A glance at the final stanza reveals who is ultimately the Victor: “I will lie down and sleep peacefully, for you, Lord, make me safe and secure.” But how does David go from crying out in the middle of the night, like so many of us, to resting in God? What can you and I learn from Psalm 4 as we wrestle with anxieties and temptations through this fast?

 1. David cries out to God

When I call out, answer me,
O God who vindicates me!
Though I am hemmed in, you will lead me into a wide, open place.
Have mercy on me and respond to my prayer! 
Do you ever feel trapped, misunderstood, accused? The first strategy: call upon the God who knows your needs even before you ask. Hope in His promises, invite His response, and ask for His mercy. 

2. David names the enemy: 

You men, how long will you try to turn my honor into shame?
How long will you love what is worthless and search for what is deceptive?

We live in a world where people hurt and shame us. Often we may be blameless in a given situation. More often, however, we fail to realize how much we resemble our enemies. One need only think of Bathsheba and Uriah to recall how much David’s heart fits the description of his assailants. Who doesn’t cherish what is worthless? Who doesn’t craft lies for selfish gain? Too often, I fail to name the real the enemy—sin. And when I do, I forget that God’s honor is what’s at stake in the battle I’m fighting. The battle belongs to the Lord. 

And that’s where the good news comes in. 

3. David exchanges his sin for the armor of God: 

Realize that the Lord shows his faithful follower special favor;
The Lord responds when I cry out to him.
Tremble with fear and do not sin!
Do some soul-searching as you lie in bed,
And repent of your ways!

Who is the faithful follower in this Psalm? It’s the very One to whom God said, “This is my beloved Son, in whom I am well pleased.” It’s the One who cried out to His Father from the cross, “My God! My God! Why have you forsaken me?” so that we would never have to. 

When you are unfaithful, He remains faithful, even unto death. He is the Word of truth fastened around your waist. He is your breastplate of righteousness, your defense. He shields you with the faith to extinguish lies. He is your helmet of salvation. His Spirit and His Word compose the double edges of your sword. He is yours. And you are His. 

4. David trusts and obeys. 

Offer the prescribed sacrifices and trust in the Lord!
Many say, “Who can show us anything good?”
Smile upon us, Lord!
You make me happier than those who have abundant grain and wine.
I will lie down and sleep peacefully,
For you, Lord, make me safe and secure. 

Into your emptiness and hunger, Christ pours His Spirit. Into your darkness, He shines His face. Have you surrendered the territory of your heart to its rightful King, or are you still fighting a battle won 2,000 years ago on the cross? Are you looking for happiness outside of Jesus? Trust and obey; there really isn’t another way. 

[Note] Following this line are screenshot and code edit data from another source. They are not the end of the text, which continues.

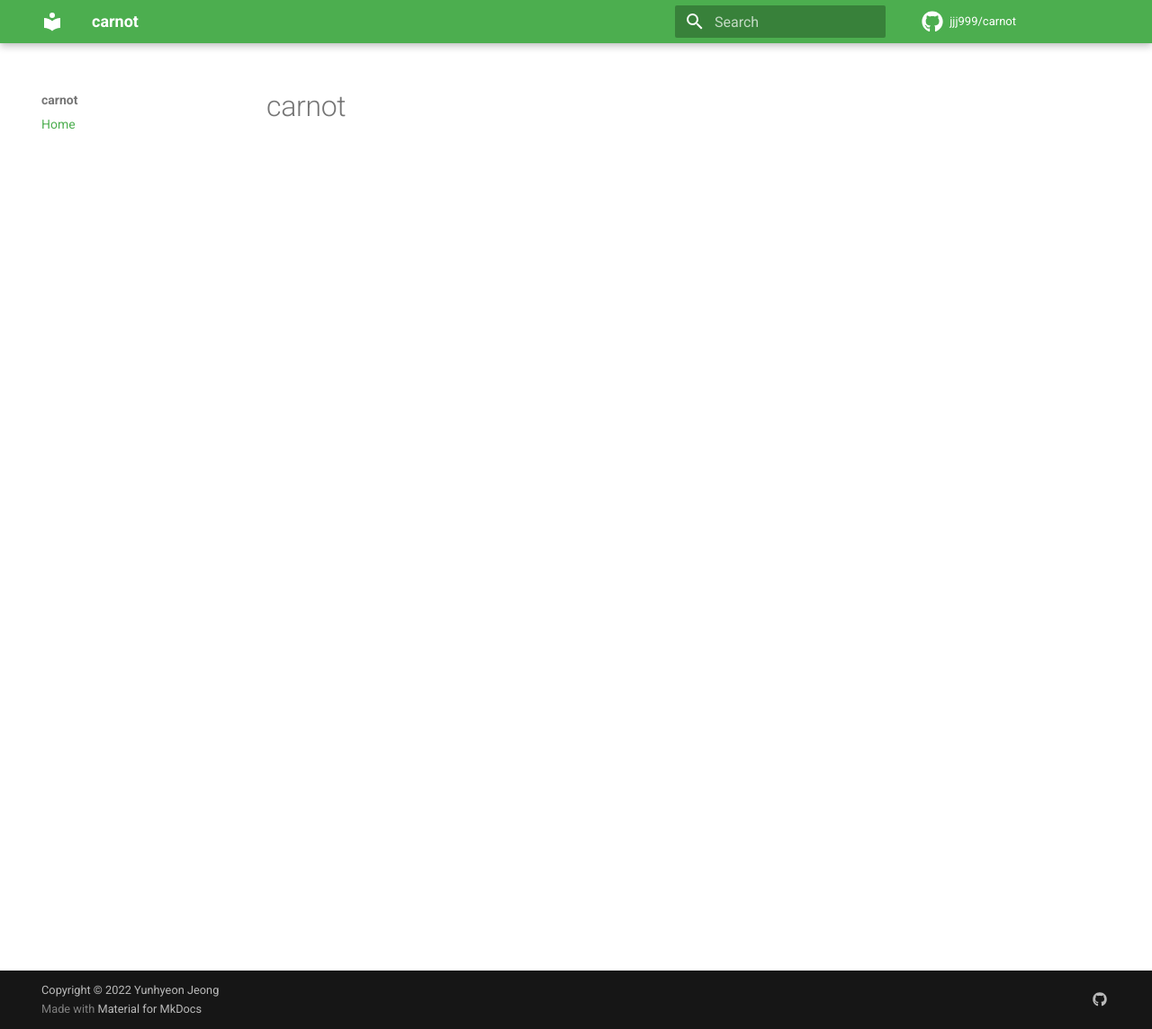
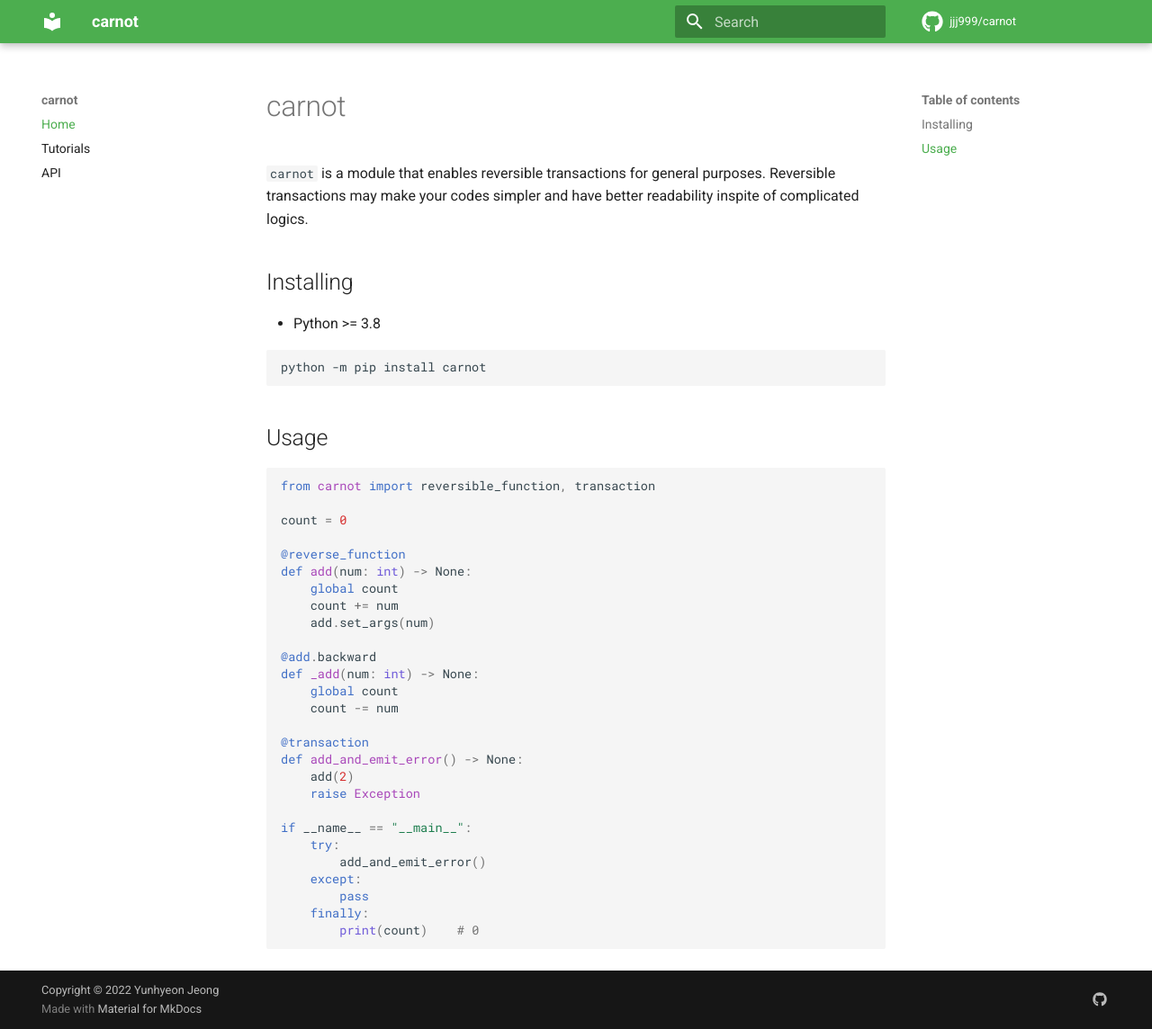
Before and after one commit to jjj999/carnot, an MkDocs documentation site: the page built from docs/index.md, in a window 1280 px wide and 1144 px high. Shown: the whole window at 90% size. Built offline with MkDocs 1.6.1 and Material for MkDocs 9.7.7, drawn with Linux system fonts in a browser that asks for light colours; comment, search, counter and statistics services are not loaded.

Commit message:
Updated documentaiton.

````diff
--- a/docs/index.md
+++ b/docs/index.md
@@ -1 +1,43 @@
 # carnot
+
+`carnot` is a module that enables reversible transactions for general purposes. Reversible transactions may make your codes simpler and have better readability inspite of complicated logics.
+
+## Installing
+
+- Python >= 3.8
+
+```
+python -m pip install carnot
+```
+
+## Usage
+
+```python
+from carnot import reversible_function, transaction
+
+count = 0
+
+@reverse_function
+def add(num: int) -> None:
+    global count
+    count += num
+    add.set_args(num)
+
+@add.backward
+def _add(num: int) -> None:
+    global count
+    count -= num
+
+@transaction
+def add_and_emit_error() -> None:
+    add(2)
+    raise Exception
+
+if __name__ == "__main__":
+    try:
+        add_and_emit_error()
+    except:
+        pass
+    finally:
+        print(count)    # 0
+```
--- a/mkdocs.yml
+++ b/mkdocs.yml
@@ -22,6 +22,8 @@ theme:
 
 nav:
   - Home: index.md
+  - Tutorials: tutorials.md
+  - API: api.md
 
 markdown_extensions:
   - admonition
@@ -36,5 +38,4 @@ extra:
 
 plugins:
   - search
-  - mkdocstrings:
-      default_handler: python
+  - mkdocstrings
--- a/pyproject.toml
+++ b/pyproject.toml
@@ -21,6 +21,7 @@ mkdocstrings = "^0.19.0"
 mkdocs-material = "^8.3.9"
 pre-commit = "^2.20.0"
 pytest = "^7.1.2"
+mkdocstrings-python = "^0.7.1"
 
 [build-system]
 requires = ["poetry-core>=1.0.0"]
````
Also changed, not shown: docs/api.md (+4 -0 lines), 1 other file.
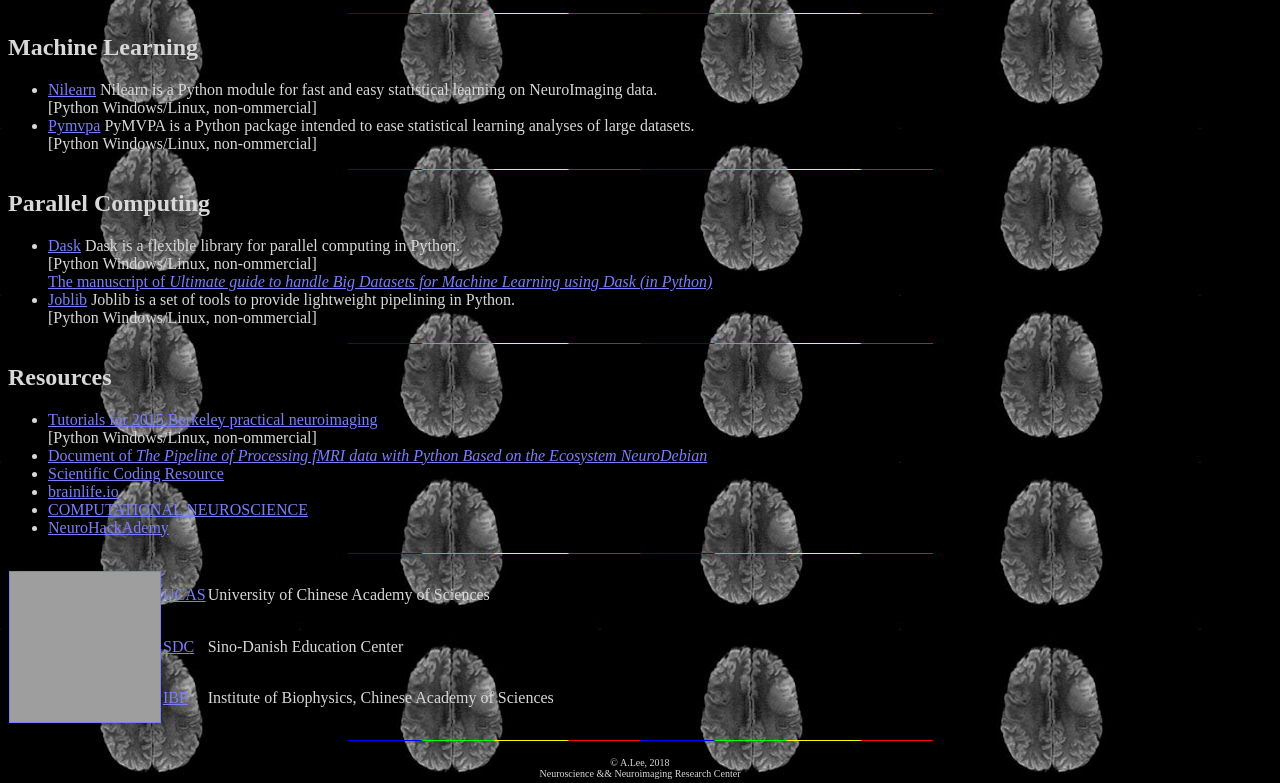
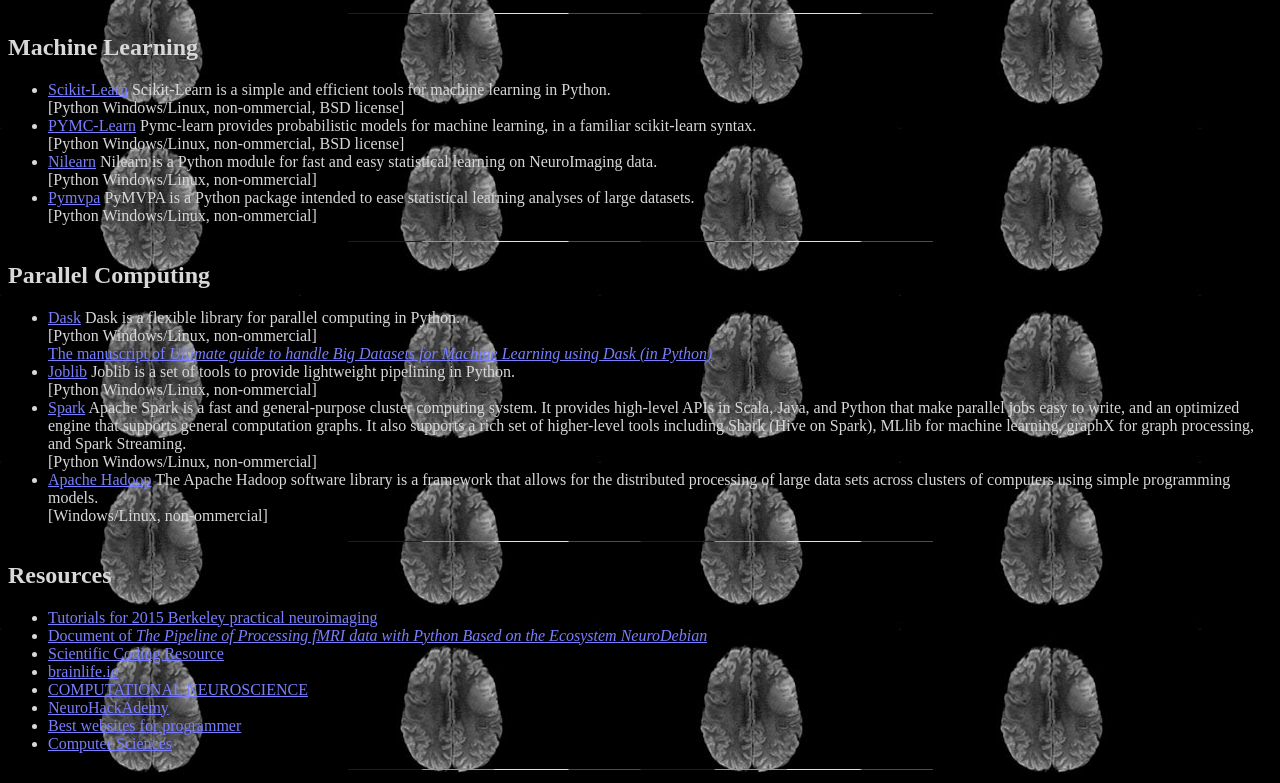
Before and after one commit to qianglisinoeusa/brainsoftware, a plain HTML site: page index.html in a window 1280 px wide. Shown: the part 1875-2658 px from the top of the page. Drawn offline with Linux system fonts and the light colour scheme; grey boxes are pictures that could not be loaded.

Commit message:
updated info

```diff
--- a/index.html
+++ b/index.html
@@ -273,6 +273,18 @@
     <h2>Machine Learning</h2>
 
     <ul>
+
+      <li>
+  <a href="https://scikit-learn.org/stable/index.html">Scikit-Learn</a>
+  Scikit-Learn is a simple and efficient tools for machine learning in Python.
+  <br>[Python Windows/Linux, non-ommercial, BSD license]
+
+      <li>
+  <a href="https://scikit-learn.org/stable/index.html">PYMC-Learn</a>
+  Pymc-learn provides probabilistic models for machine learning, in a familiar scikit-learn syntax.
+  <br>[Python Windows/Linux, non-ommercial, BSD license]
+
+
       <li>
 	<a href="http://nilearn.github.io/">Nilearn</a>
 	Nilearn is a Python module for fast and easy statistical learning on NeuroImaging data.
@@ -302,6 +314,14 @@
 		<a href="https://joblib.readthedocs.io/en/latest/">Joblib</a>
 		Joblib is a set of tools to provide lightweight pipelining in Python.
 		<br>[Python Windows/Linux, non-ommercial]
+    <li>
+    <a href="https://spark.apache.org/docs/0.9.0/index.html">Spark</a>
+    Apache Spark is a fast and general-purpose cluster computing system. It provides high-level APIs in Scala, Java, and Python that make parallel jobs easy to write, and an optimized engine that supports general computation graphs. It also supports a rich set of higher-level tools including Shark (Hive on Spark), MLlib for machine learning, graphX for graph processing, and Spark Streaming.
+    <br>[Python Windows/Linux, non-ommercial]
+    <li>
+    <a href="http://hadoop.apache.org/">Apache Hadoop</a>
+    The Apache Hadoop software library is a framework that allows for the distributed processing of large data sets across clusters of computers using simple programming models.
+    <br>[Windows/Linux, non-ommercial]
 	</ul>
 
 
@@ -316,7 +336,6 @@
     <ul>
       <li>
       <a href="https://github.com/practical-neuroimaging/pna2015">Tutorials for 2015 Berkeley practical neuroimaging</a>
-    <br>[Python Windows/Linux, non-ommercial]
       <li>
       <a href="https://drive.google.com/open?id=1ldAre4fQPIs6rFnubnFqx2H8991--o3s">Document of <i>The Pipeline of Processing fMRI data with Python Based on the Ecosystem NeuroDebian</i></a>
 	  <li>
@@ -327,6 +346,10 @@
     <a href="http://home.earthlink.net/~perlewitz/sftwr.html">COMPUTATIONAL NEUROSCIENCE</a>
     <li>
     <a href="https://neurohackademy.org/course_type/lectures/">NeuroHackAdemy</a>
+    <li>
+    <a href="https://github.com/sinodanish/Best-websites-a-programmer-should-visit">Best websites for programmer</a>
+    <li>
+    <a href="https://github.com/sinodanish/every-programmer-should-know">Computer Sciences</a>
   </ul>
 
     <p align="center"><img alt="separator"
```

And when you do, He will show you His goodness. In His light you are never in darkness. In His presence you are never alone. Let Him disarm His enemies before your very eyes. Rest from battle, and follow David’s lead by singing a lullaby: 

Turn your eyes upon Jesus. Look full in His wonderful face, and the things of earth will grow strangely dim in the light of His glory and grace. 

Anna Shea
Ministry Fellow at Cornell